"The new Office will work with Windows 7 and Windows 8," a Microsoft spokesperson said Monday in an email reply to questions about Office 2013 and Office 365. "Vista or XP will not support the new Office."
Users running those operating systems will not be able to advance beyond Office 2010, the suite that launched about seven months after Windows 7.
The omission of the two operating systems means that more than half of all Windows computers – 54.6 percent, to be exact – now in place will be locked out of the upgrade, according to statistics compiled by Web metrics company Net Applications.
Windows 7 does not yet have a majority of all Windows PCs: In June, it powered 45.1 percent of all PCs that went online, said Net Applications. Windows 8, which has not been released except in preview formats, accounted for just 0.2 percent of all copies of Windows.
But those shares are moving targets, and will be different come the release date of Office 2013 and the various Office 365 subscription programs. It's difficult to project how much more share Windows 7 and Windows 8 will have then, since uptake on Windows 8 would be a blind guess, and no one knows whether Windows 8's gains will come from former XP or Vista users, or from people moving up one edition from Windows 7.
One projection is possible, however: Absent any Windows 8 impact – unlikely, of course – Windows 7 will edge upward to 54.9 percent of all Windows PCs by February 2013, one of the several release dates that has been bandied about.

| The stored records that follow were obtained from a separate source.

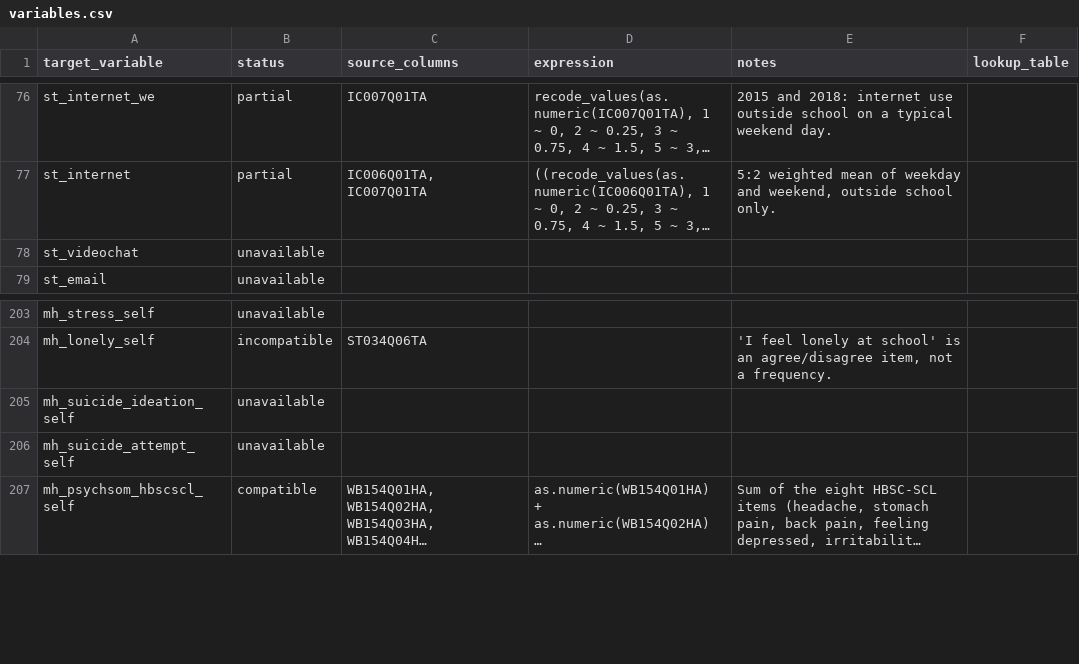
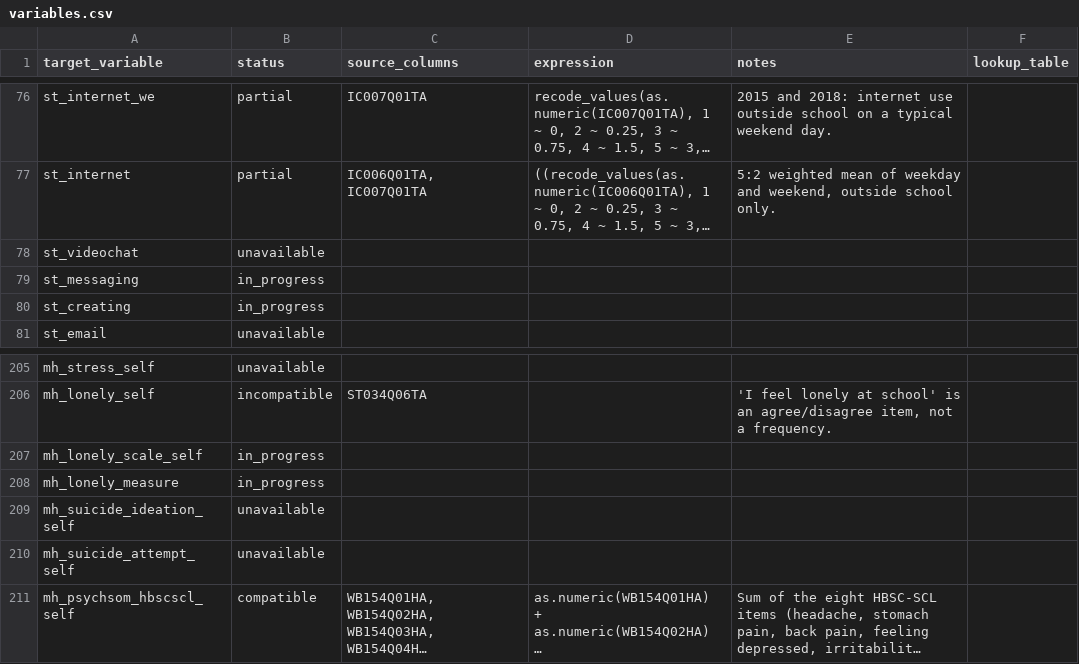
Before and after one commit to Motivation-and-Behaviour/bigger_picture, a CSV file: harmonisation/datasets/BPIPD-107/variables.csv, drawn as a sheet; only a part is shown, gaps mark what is left out; long unchanged cells end in …; the diff names each change by its address in the sheet, - before the commit and + after, or states it on an @@ line.

```diff
--- a/harmonisation/datasets/BPIPD-107/variables.csv
+++ b/harmonisation/datasets/BPIPD-107/variables.csv
+row 79: st_messaging | in_progress
+row 80: st_creating | in_progress
+row 207: mh_lonely_scale_self | in_progress
+row 208: mh_lonely_measure | in_progress
```
Also changed, not shown: harmonisation/dataschema.csv, harmonisation/datasets/BPIPD-1353/variables.csv, 22 other files.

"It makes sense for them to do this, what with the end of life for XP approaching," said Alan Krans, an analyst with Technology Business Research.